[Data items]
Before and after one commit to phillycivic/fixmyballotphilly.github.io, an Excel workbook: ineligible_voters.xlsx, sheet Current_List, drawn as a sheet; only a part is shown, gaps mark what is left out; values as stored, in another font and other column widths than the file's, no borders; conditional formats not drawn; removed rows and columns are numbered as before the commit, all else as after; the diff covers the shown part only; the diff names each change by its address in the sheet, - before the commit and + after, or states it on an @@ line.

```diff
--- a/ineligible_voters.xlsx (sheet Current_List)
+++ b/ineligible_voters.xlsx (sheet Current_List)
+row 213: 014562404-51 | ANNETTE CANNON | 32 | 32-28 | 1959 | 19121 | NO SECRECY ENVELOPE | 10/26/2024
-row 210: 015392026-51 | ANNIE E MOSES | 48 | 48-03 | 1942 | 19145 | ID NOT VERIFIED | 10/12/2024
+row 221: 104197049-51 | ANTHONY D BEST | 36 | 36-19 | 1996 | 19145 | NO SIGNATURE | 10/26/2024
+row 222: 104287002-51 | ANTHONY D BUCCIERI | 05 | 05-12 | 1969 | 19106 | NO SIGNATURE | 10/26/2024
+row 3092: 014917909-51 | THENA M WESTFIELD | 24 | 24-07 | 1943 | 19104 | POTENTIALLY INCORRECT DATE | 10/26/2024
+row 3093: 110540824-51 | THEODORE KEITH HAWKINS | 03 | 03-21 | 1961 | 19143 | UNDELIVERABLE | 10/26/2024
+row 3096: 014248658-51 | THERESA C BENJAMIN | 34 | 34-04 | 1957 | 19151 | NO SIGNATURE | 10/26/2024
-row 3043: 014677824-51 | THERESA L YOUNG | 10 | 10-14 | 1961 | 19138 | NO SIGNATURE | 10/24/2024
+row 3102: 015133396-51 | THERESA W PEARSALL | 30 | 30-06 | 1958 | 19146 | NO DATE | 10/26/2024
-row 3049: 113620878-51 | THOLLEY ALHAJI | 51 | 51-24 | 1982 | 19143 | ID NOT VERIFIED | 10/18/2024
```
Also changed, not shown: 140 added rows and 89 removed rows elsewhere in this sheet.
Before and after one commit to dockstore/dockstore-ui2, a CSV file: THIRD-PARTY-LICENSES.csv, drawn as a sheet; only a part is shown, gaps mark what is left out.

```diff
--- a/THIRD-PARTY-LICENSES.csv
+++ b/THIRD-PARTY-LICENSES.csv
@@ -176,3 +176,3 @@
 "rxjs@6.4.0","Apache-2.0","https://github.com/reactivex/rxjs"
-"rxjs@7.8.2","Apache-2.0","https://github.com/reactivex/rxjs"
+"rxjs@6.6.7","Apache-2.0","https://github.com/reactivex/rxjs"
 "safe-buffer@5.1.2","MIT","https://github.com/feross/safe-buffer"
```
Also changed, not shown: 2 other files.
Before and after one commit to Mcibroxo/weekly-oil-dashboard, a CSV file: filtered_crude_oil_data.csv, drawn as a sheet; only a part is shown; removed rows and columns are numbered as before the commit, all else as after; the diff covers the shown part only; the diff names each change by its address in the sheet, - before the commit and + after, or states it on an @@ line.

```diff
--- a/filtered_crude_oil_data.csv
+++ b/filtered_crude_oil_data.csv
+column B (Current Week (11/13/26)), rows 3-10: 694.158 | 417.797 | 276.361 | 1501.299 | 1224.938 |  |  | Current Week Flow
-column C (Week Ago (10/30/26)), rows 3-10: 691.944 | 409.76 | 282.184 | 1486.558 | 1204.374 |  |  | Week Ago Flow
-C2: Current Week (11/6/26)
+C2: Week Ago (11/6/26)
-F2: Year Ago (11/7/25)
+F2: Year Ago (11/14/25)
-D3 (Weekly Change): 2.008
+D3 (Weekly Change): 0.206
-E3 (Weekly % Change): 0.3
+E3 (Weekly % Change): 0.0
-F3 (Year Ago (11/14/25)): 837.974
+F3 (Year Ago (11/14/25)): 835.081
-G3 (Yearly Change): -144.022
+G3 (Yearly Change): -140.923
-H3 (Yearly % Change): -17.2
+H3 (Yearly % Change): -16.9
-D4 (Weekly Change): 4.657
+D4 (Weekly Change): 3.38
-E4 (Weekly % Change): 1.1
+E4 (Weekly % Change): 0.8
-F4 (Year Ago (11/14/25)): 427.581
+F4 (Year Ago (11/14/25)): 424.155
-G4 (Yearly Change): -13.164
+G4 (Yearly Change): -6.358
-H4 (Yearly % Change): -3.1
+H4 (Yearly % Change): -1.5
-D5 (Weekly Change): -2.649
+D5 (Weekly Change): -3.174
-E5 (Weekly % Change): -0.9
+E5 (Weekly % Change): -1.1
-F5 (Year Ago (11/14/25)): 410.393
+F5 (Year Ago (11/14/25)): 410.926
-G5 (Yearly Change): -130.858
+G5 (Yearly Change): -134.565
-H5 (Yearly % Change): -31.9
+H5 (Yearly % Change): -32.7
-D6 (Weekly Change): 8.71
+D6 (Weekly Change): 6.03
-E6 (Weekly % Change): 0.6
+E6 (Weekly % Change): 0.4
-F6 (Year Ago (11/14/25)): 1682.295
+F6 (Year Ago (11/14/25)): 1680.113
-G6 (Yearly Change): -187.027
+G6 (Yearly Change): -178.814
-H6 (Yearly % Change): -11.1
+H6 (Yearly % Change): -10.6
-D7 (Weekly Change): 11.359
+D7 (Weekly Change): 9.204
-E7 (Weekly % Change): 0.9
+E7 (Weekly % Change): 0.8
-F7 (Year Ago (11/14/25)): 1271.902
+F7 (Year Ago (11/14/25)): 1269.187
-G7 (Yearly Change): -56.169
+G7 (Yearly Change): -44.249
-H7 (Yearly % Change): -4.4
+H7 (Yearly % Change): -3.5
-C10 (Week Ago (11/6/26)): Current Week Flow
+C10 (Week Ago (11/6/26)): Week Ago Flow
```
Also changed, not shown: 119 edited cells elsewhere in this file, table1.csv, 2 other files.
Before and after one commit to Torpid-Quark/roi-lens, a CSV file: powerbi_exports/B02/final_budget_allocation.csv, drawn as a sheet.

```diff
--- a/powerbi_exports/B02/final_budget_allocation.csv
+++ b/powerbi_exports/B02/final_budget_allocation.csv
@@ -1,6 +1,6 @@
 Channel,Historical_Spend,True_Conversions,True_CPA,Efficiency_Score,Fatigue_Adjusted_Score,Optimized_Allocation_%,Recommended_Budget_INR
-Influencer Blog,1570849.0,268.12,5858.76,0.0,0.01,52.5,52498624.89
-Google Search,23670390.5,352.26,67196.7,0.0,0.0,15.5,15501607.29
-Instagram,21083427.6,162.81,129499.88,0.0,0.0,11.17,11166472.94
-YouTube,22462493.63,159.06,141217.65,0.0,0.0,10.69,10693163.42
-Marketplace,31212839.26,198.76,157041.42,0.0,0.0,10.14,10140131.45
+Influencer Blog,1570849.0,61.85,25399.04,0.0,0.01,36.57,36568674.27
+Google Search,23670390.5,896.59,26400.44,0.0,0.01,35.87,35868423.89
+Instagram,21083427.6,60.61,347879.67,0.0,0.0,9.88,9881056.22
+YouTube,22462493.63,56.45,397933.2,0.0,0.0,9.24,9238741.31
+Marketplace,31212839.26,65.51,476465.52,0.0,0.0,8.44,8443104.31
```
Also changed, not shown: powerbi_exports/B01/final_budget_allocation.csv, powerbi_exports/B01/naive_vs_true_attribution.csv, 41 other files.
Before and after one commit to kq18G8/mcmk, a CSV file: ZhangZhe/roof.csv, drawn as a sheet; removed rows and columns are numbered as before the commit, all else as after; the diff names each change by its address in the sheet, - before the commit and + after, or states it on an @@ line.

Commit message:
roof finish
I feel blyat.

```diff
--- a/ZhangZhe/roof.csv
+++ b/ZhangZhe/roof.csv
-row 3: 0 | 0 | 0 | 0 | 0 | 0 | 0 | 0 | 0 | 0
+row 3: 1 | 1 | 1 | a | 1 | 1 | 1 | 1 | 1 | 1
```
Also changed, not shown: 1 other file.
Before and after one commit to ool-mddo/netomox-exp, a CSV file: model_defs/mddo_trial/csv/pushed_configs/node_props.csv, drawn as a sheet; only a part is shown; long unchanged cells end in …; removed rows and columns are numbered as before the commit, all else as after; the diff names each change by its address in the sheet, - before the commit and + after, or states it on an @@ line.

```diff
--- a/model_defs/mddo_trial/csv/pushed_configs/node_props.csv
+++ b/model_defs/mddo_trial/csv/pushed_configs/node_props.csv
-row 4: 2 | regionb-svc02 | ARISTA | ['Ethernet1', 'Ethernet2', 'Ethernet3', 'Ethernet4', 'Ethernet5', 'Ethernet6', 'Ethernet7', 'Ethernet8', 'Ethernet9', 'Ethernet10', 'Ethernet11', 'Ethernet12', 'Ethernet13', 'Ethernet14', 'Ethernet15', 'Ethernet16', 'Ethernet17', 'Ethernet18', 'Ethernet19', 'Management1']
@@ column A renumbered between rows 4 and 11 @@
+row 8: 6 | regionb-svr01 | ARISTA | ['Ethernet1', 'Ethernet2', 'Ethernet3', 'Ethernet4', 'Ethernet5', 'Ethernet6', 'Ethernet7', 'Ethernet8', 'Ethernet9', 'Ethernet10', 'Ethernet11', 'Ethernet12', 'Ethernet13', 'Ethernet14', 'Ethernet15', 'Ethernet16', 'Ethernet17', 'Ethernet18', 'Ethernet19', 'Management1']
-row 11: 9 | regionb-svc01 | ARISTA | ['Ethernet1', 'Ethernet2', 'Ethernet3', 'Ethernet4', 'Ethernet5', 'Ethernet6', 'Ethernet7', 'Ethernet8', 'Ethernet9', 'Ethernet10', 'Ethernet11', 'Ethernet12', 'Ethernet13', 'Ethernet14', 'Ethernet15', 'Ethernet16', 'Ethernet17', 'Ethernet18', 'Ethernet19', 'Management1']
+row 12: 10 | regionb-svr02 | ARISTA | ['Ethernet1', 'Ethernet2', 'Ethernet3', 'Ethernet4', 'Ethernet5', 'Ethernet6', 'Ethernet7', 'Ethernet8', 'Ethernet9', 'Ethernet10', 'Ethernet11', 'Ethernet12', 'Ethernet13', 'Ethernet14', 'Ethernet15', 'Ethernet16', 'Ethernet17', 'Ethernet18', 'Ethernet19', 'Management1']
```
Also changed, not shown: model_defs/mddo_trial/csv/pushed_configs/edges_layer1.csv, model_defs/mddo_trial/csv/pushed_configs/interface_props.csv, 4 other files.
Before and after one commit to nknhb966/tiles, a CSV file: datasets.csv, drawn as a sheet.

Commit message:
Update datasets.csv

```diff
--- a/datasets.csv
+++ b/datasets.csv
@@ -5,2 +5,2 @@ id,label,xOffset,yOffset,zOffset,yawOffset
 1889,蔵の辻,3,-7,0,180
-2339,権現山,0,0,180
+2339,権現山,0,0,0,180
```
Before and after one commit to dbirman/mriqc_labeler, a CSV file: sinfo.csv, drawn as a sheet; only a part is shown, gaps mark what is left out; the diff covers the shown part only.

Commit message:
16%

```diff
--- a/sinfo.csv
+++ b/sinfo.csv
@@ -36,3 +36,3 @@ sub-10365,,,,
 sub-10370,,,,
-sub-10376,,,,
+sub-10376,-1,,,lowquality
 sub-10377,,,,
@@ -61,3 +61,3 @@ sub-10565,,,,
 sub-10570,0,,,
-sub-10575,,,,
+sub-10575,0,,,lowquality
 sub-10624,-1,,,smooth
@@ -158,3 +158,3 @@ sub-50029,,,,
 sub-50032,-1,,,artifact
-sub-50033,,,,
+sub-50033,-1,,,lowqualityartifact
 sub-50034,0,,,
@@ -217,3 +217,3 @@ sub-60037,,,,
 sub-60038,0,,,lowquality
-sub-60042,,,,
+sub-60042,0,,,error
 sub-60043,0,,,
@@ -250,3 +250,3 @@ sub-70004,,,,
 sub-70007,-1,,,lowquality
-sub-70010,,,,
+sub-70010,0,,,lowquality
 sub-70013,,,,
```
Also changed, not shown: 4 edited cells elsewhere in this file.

_Task details_. Look through the data above for lines holding the word "Also". State how many there are and nothing else.

_Your solution_. 7